<<<<

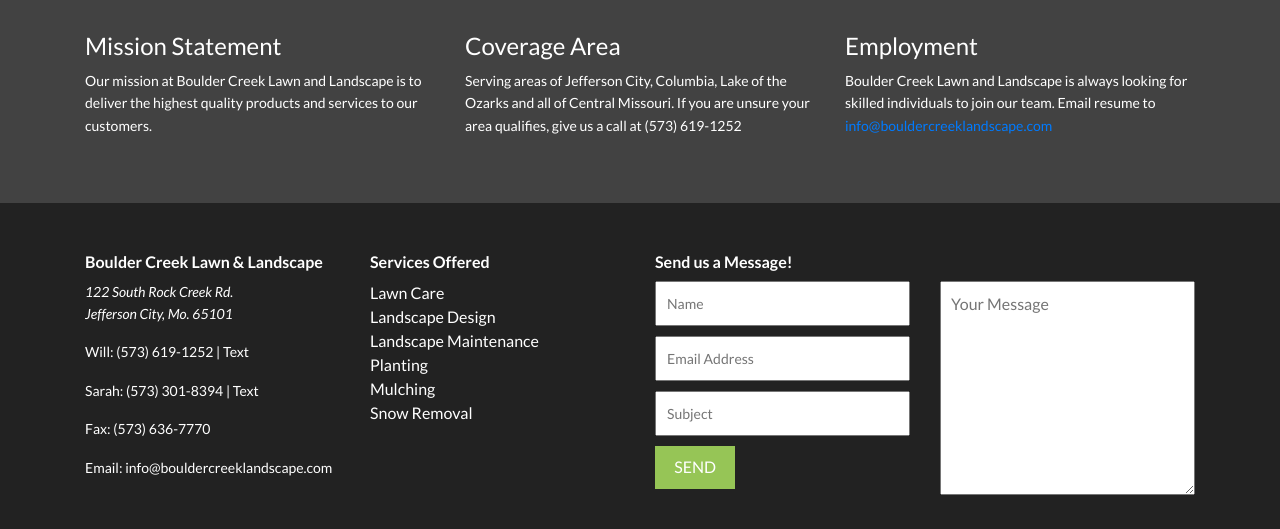
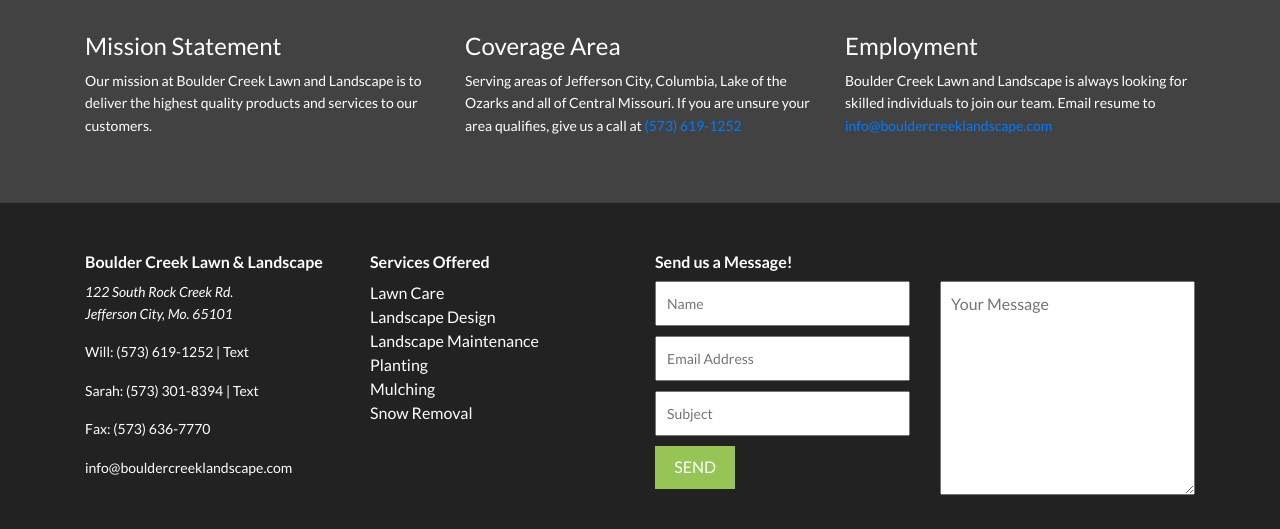
Before and after one commit to jtylermurphy/bouldercreek, a plain HTML site: page index.html in a window 1280 px wide. Shown: the part 1979-2508 px from the top of the page. Drawn offline with nearby package versions, Linux system fonts and the light colour scheme.

Commit message:
remove Email:

```diff
--- a/index.html
+++ b/index.html
@@ -176,7 +176,7 @@
     </div>
     <div class="col-md-4">
       <h3>Coverage Area</h3>
-      <p>Serving areas of Jefferson City, Columbia, Lake of the Ozarks and all of Central Missouri. If you are unsure your area qualifies, give us a call at (573) 619-1252</p>
+      <p>Serving areas of Jefferson City, Columbia, Lake of the Ozarks and all of Central Missouri. If you are unsure your area qualifies, give us a call at <a href="tel:+15736191252">(573) 619-1252</a></p>
     </div>
     <div class="col-md-4">
       <h3>Employment</h3>
@@ -202,7 +202,7 @@
     <p>Sarah: <a href="tel:+15733018394">(573) 301-8394</a> | <a href="sms:+15733018394">Text</a></p>
     <p>Fax: (573) 636-7770</p>
 
-    <p>Email: <a href="mailto:info@bouldercreeklandscape.com">info@bouldercreeklandscape.com</a></p>
+    <p><a href="mailto:info@bouldercreeklandscape.com">info@bouldercreeklandscape.com</a></p>
   </div>
   <div class="footer-services col-md-3">
     <h3>Services Offered</h3>
```
Also changed, not shown: 404.html (+1 -1 lines), about/index.html (+1 -1 lines), contact.html (+1 -1 lines), landscapedesign.html (+1 -1 lines), landscapemaintenance.html (+1 -1 lines), lawncare.html (+1 -1 lines), mulching.html (+1 -1 lines), planting.html (+1 -1 lines), portfolio.html (+1 -1 lines), referrals.html (+1 -1 lines), snowremoval.html (+1 -1 lines).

>>>>

If a line contains the string "info", include it in the tally; report the final tally for the whole listing and nothing else.

2